Items from a data source:
====

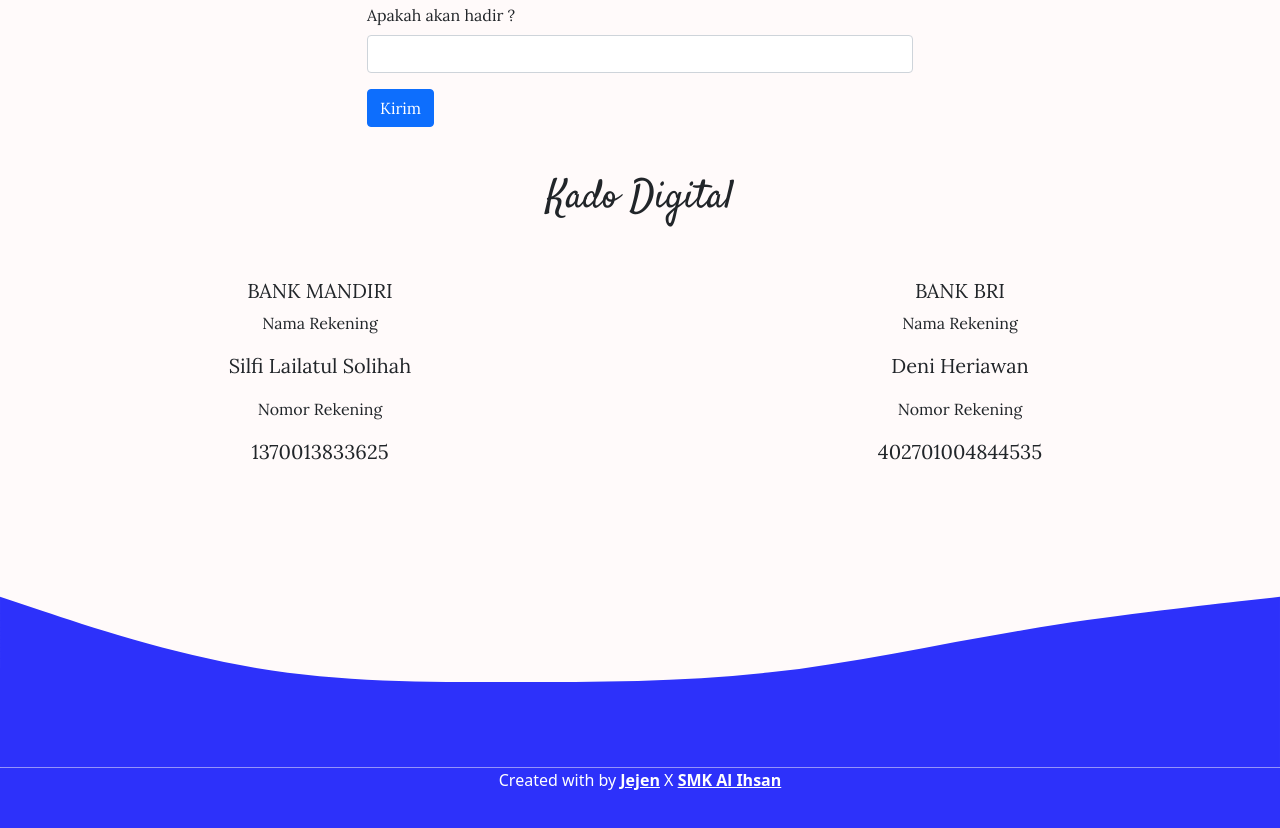
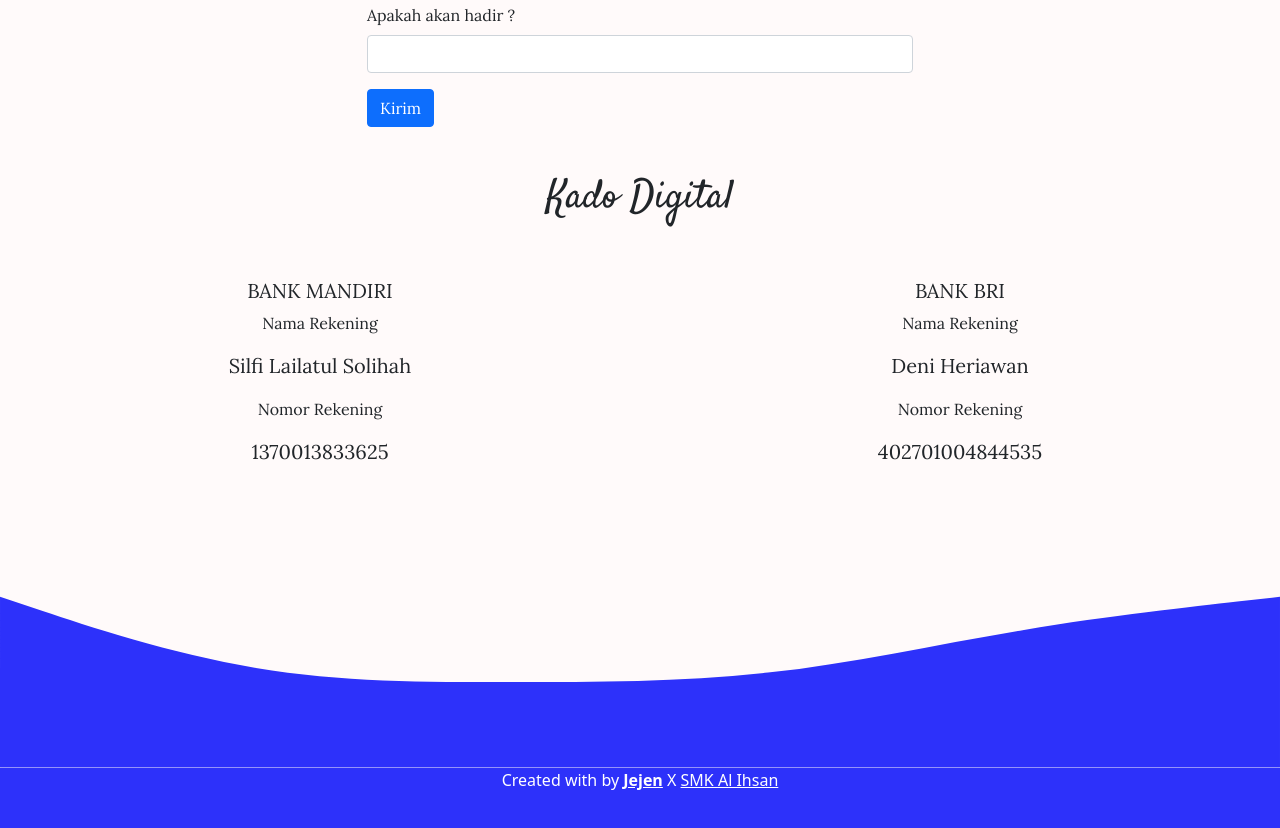
Before and after one commit to jejenadr/Wedding-Zafar-dan-Silfi, a plain HTML site: page index.html in a window 1280 px wide. Shown: the part 6552-7380 px from the top of the page. Drawn offline with nearby package versions, Linux system fonts and the light colour scheme; some icons are missing.

Commit message:
Update index.html

```diff
--- a/index.html
+++ b/index.html
@@ -403,7 +403,7 @@
     <!-- footer -->
     <footer class="text-white text-center pb-5">
       <div class="ig">
-        <p>Created with <i class="bi bi-bookmark-heart text-white"></i> by <a href="https://www.instagram.com/jejen_adr/" class="text-white fw-bold" target="blank">Jejen</a> X <a href="https://www.instagram.com/smkalihsan_langkaplancar/" class="text-white fw-bold" target="blank">SMK Al Ihsan</a></p>
+        <p>Created with <i class="bi bi-bookmark-heart text-white"></i> by <a href="https://www.instagram.com/jejen_adr/" class="text-white fw-bold" target="blank">Jejen</a> X <a href="https://www.instagram.com/smkalihsan_langkaplancar/" class="text-white" target="blank">SMK Al Ihsan</a></p>
     </div>
     </footer>
     <!-- akhir footer -->
```
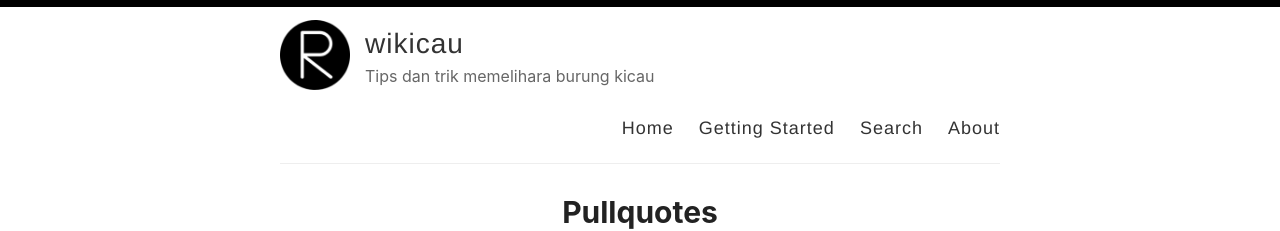
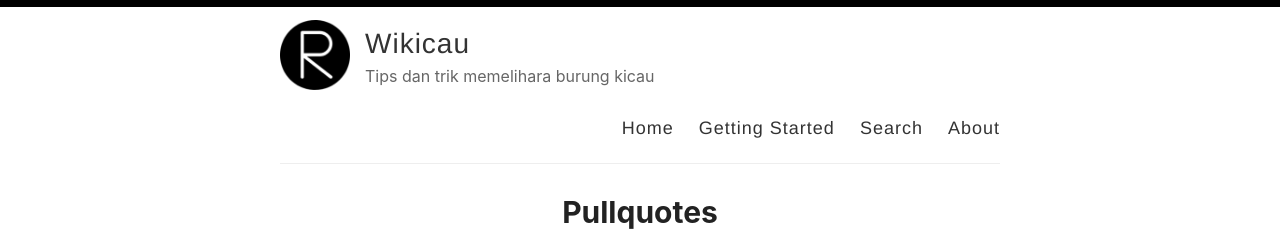
Before and after one commit to wikicau/wikicau.github.io, a Jekyll site: the page built from index.html, in a window 1280 px wide and 900 px high. Shown: the top 231 px of the window. Built offline with Jekyll 4.4.1, drawn with Linux system fonts in a browser that asks for light colours; the list of posts is cut into pages by our own code.

```diff
--- a/_config.yml
+++ b/_config.yml
@@ -3,7 +3,7 @@
 #
 
 # Name of your site (displayed in the header)
-name: wikicau
+name: Wikicau
 
 # Name of the author
 author: Yus Yulianto
@@ -30,11 +30,7 @@ footer-links:
   pinterest:
   rss: rss
   twitter: androbuntuco
-  stackoverflow:
   youtube: # channel/<your_long_string> or user/<user-name>
-  googleplus: # anything in your profile username that comes after plus.google.com/
-  playconsole:
-
 
 # Enter your Disqus shortname (not your username) to enable commenting on posts
 # You can find your shortname on the Settings page of your Disqus account
```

====

Among the records, find all lines that include the string "footer" and return them.

RESULT FOR THIS TASK:
     <!-- footer -->
     <footer class="text-white text-center pb-5">
     </footer>
     <!-- akhir footer -->
@@ -30,11 +30,7 @@ footer-links:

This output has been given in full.